As I have previously mentioned, my only other experience with bone conducting headphones comes from my Vidonn F1s. in comparison, the Aftershokz Aeropex definitely take the crown for comfort. Don’t get me wrong, the Vidonn F1s are fine, however you do start to feel them on your cheek and top of your ears after a few hours. They are also heavier (38g vs 26g) and you definitely feel it after prolonged usage. The Aftershokz Aeropex, on the other hand, are much lighter and even when I stopped my music for 40 minutes or so I didn’t feel the urge to quickly take them back off.
For prolonged use the Vidonn F1s also tended to slip a little. This wasn’t a major issue but could be a bit distracting when you are running, especially if you are going for a personal best in an event. I always seem to find myself fiddling with them slightly to try and adjust them after having them on for anything over an hour. I wasn’t sure if this was down to the weight of them, the fact that I wear glasses, or because I have a small head. Since trying out the Aftershokz Aeropex I have found my answer… it must be a weight thing. Or, the Aftershokz Aeropex just fit my head a bit better as I don’t notice any slipping or movement in them, even after wearing them for over 2 and a half hours.
One of the boasted improvements over previous Aftershokz models is the extended battery life. The Aftershokz Aeropex has an advertised battery life of 8 hours.
Upon unboxing them, I put the headphones on charge for around an hour until the orange LED turned blue to indicate that they were fully charged. I then used them for two 30 minute walks to ensure they felt comfortable enough to test out during my next half marathon. On the day of my half marathon I wore them for around 2:35. I have worn them for another 2 hours since and haven’t had to charge them yet, so the 8 hour battery life seems like a realistic expectation.
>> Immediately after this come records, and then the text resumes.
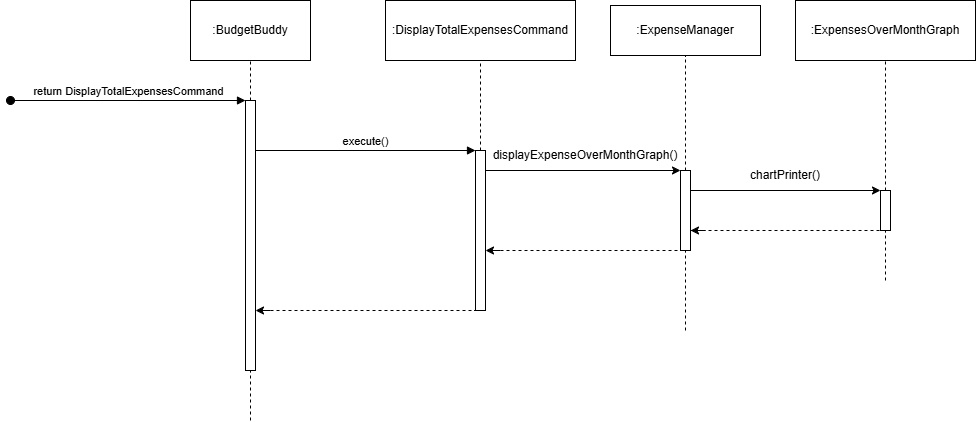
The draw.io diagram docs/diagrams/DisplayMonthlyExpenses.drawio.png in telferang/tp, before a commit. Source tidied: cells renumbered, new cells last; positions are measured from the earlier drawing's top-left corner, leaving out a move shared by most shapes.
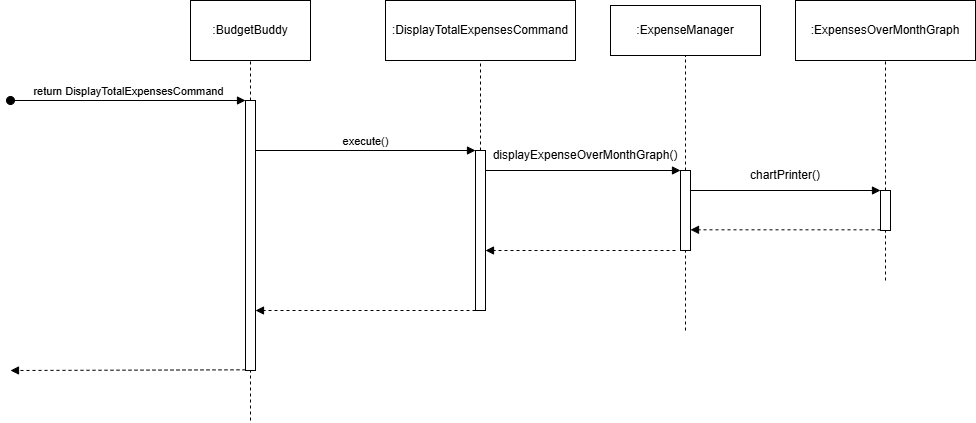
After the commit.

Commit message:
Fix UML Diagrams for DG

What changed in the source:
```diff
@@ -34,11 +34,6 @@
         <mxPoint x="465" y="150" as="targetPoint" />
       </mxGeometry>
     </mxCell>
-    <mxCell id="10" style="endArrow=classic;html=1;rounded=0;" parent="1" edge="1" target="12">
-      <mxGeometry relative="1" as="geometry">
-        <mxPoint x="475" y="170" as="sourcePoint" />
-      </mxGeometry>
-    </mxCell>
     <mxCell id="11" value=":ExpenseManager" style="rounded=0;whiteSpace=wrap;html=1;" parent="1" vertex="1">
       <mxGeometry x="600" y="5" width="150" height="50" as="geometry" />
     </mxCell>
@@ -51,34 +46,11 @@
     <mxCell id="14" value="displayExpenseOverMonthGraph()" style="text;html=1;align=center;verticalAlign=middle;whiteSpace=wrap;rounded=0;" parent="1" vertex="1">
       <mxGeometry x="565" y="110" width="20" height="90" as="geometry" />
     </mxCell>
-    <mxCell id="15" style="endArrow=none;dashed=1;html=1;rounded=0;" parent="1" edge="1" target="12">
-      <mxGeometry relative="1" as="geometry">
-        <mxPoint x="490" y="250" as="sourcePoint" />
-      </mxGeometry>
-    </mxCell>
-    <mxCell id="16" style="endArrow=classic;html=1;rounded=0;" parent="1" edge="1">
-      <mxGeometry relative="1" as="geometry">
-        <mxPoint x="490" y="250" as="sourcePoint" />
-        <mxPoint x="475" y="250" as="targetPoint" />
-      </mxGeometry>
-    </mxCell>
     <mxCell id="17" style="endArrow=none;dashed=1;html=1;rounded=0;" parent="1" edge="1" target="12">
       <mxGeometry relative="1" as="geometry">
         <mxPoint x="675" y="330" as="sourcePoint" />
       </mxGeometry>
     </mxCell>
-    <mxCell id="18" style="endArrow=none;dashed=1;html=1;rounded=0;" parent="1" edge="1">
-      <mxGeometry relative="1" as="geometry">
-        <mxPoint x="260" y="310" as="sourcePoint" />
-        <mxPoint x="465" y="310" as="targetPoint" />
-      </mxGeometry>
-    </mxCell>
-    <mxCell id="19" style="endArrow=classic;html=1;rounded=0;" parent="1" edge="1">
-      <mxGeometry relative="1" as="geometry">
-        <mxPoint x="260" y="310" as="sourcePoint" />
-        <mxPoint x="245" y="310" as="targetPoint" />
-      </mxGeometry>
-    </mxCell>
     <mxCell id="20" value=":ExpensesOverMonthGraph" style="rounded=0;whiteSpace=wrap;html=1;" parent="1" vertex="1">
       <mxGeometry x="785" width="180" height="60" as="geometry" />
     </mxCell>
@@ -93,22 +65,6 @@
     <mxCell id="23" style="html=1;points=[[0,0,0,0,5],[0,1,0,0,-5],[1,0,0,0,5],[1,1,0,0,-5]];perimeter=orthogonalPerimeter;outlineConnect=0;targetShapes=umlLifeline;portConstraint=eastwest;newEdgeStyle={&quot;curved&quot;:0,&quot;rounded&quot;:0};" parent="1" vertex="1">
       <mxGeometry x="870" y="190" width="10" height="40" as="geometry" />
     </mxCell>
-    <mxCell id="24" style="endArrow=classic;html=1;rounded=0;" parent="1" edge="1" target="23">
-      <mxGeometry relative="1" as="geometry">
-        <mxPoint x="680" y="190" as="sourcePoint" />
-      </mxGeometry>
-    </mxCell>
-    <mxCell id="25" style="endArrow=none;dashed=1;html=1;rounded=0;" parent="1" edge="1" target="23">
-      <mxGeometry relative="1" as="geometry">
-        <mxPoint x="680" y="230" as="sourcePoint" />
-      </mxGeometry>
-    </mxCell>
-    <mxCell id="26" style="endArrow=classic;html=1;rounded=0;" parent="1" edge="1">
-      <mxGeometry relative="1" as="geometry">
-        <mxPoint x="695" y="230" as="sourcePoint" />
-        <mxPoint x="680" y="230" as="targetPoint" />
-      </mxGeometry>
-    </mxCell>
     <mxCell id="27" value="chartPrinter()" style="text;html=1;align=center;verticalAlign=middle;whiteSpace=wrap;rounded=0;" parent="1" vertex="1">
       <mxGeometry x="765" y="130" width="20" height="90" as="geometry" />
     </mxCell>
@@ -117,5 +73,39 @@
         <mxPoint x="470" y="150" as="sourcePoint" />
       </mxGeometry>
     </mxCell>
+    <mxCell id="29" style="html=1;verticalAlign=bottom;endArrow=block;curved=0;rounded=0;" parent="1" edge="1" target="12">
+      <mxGeometry relative="1" as="geometry">
+        <mxPoint x="475" y="170" as="sourcePoint" />
+      </mxGeometry>
+    </mxCell>
+    <mxCell id="30" style="html=1;verticalAlign=bottom;endArrow=block;curved=0;rounded=0;" parent="1" edge="1">
+      <mxGeometry relative="1" as="geometry">
+        <mxPoint x="680" y="190" as="sourcePoint" />
+        <mxPoint x="870" y="190" as="targetPoint" />
+      </mxGeometry>
+    </mxCell>
+    <mxCell id="31" style="html=1;verticalAlign=bottom;endArrow=block;curved=0;rounded=0;fixDash=0;dashed=1;exitX=0;exitY=1;exitDx=0;exitDy=-5;exitPerimeter=0;" parent="1" edge="1">
+      <mxGeometry relative="1" as="geometry">
+        <mxPoint x="870" y="229.3" as="sourcePoint" />
+        <mxPoint x="680" y="229.3" as="targetPoint" />
+      </mxGeometry>
+    </mxCell>
+    <mxCell id="32" style="html=1;verticalAlign=bottom;endArrow=block;curved=0;rounded=0;fixDash=0;dashed=1;exitX=0;exitY=1;exitDx=0;exitDy=-5;exitPerimeter=0;" parent="1" edge="1">
+      <mxGeometry relative="1" as="geometry">
+        <mxPoint x="665" y="250" as="sourcePoint" />
+        <mxPoint x="475" y="250" as="targetPoint" />
+      </mxGeometry>
+    </mxCell>
+    <mxCell id="33" style="html=1;verticalAlign=bottom;endArrow=block;curved=0;rounded=0;fixDash=0;dashed=1;exitX=0;exitY=1;exitDx=0;exitDy=-5;exitPerimeter=0;" parent="1" edge="1" target="6">
+      <mxGeometry relative="1" as="geometry">
+        <mxPoint x="465" y="310" as="sourcePoint" />
+      </mxGeometry>
+    </mxCell>
+    <mxCell id="34" style="html=1;verticalAlign=bottom;endArrow=block;curved=0;rounded=0;fixDash=0;dashed=1;exitX=0;exitY=1;exitDx=0;exitDy=-5;exitPerimeter=0;" parent="1" edge="1">
+      <mxGeometry relative="1" as="geometry">
+        <mxPoint x="235" y="369.3" as="sourcePoint" />
+        <mxPoint y="370" as="targetPoint" />
+      </mxGeometry>
+    </mxCell>
   </root>
 </mxGraphModel>
```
Okay, I have to admit, this was quite tough for me. Part of me didn’t really want to like the Aftershokz Aeropex due their price point being almost 3 times higher than the Vidonn F1s which have served me well. With that being said, they did really surprise me! From the moment I unboxed them I was impressed. They feel extremely well designed and like a premium product. Setting them up took a few seconds and the sound quality was flawless. Even the call quality was stellar. They are probably the most comfortable pair of headphones that I have ever worn as I usually struggle with headphones due to wearing glasses. The battery life seems to match up with the 8 hour guideline given and that in itself is a super upgrade from the 5 hours that my Vidonn F1s have (advertised as 6 hours). The price may seem high, but you get a well-designed product which looks and feels a lot more durable than the Vidonn F1s, great sound quality, outstanding battery life and a whole lot of comfort!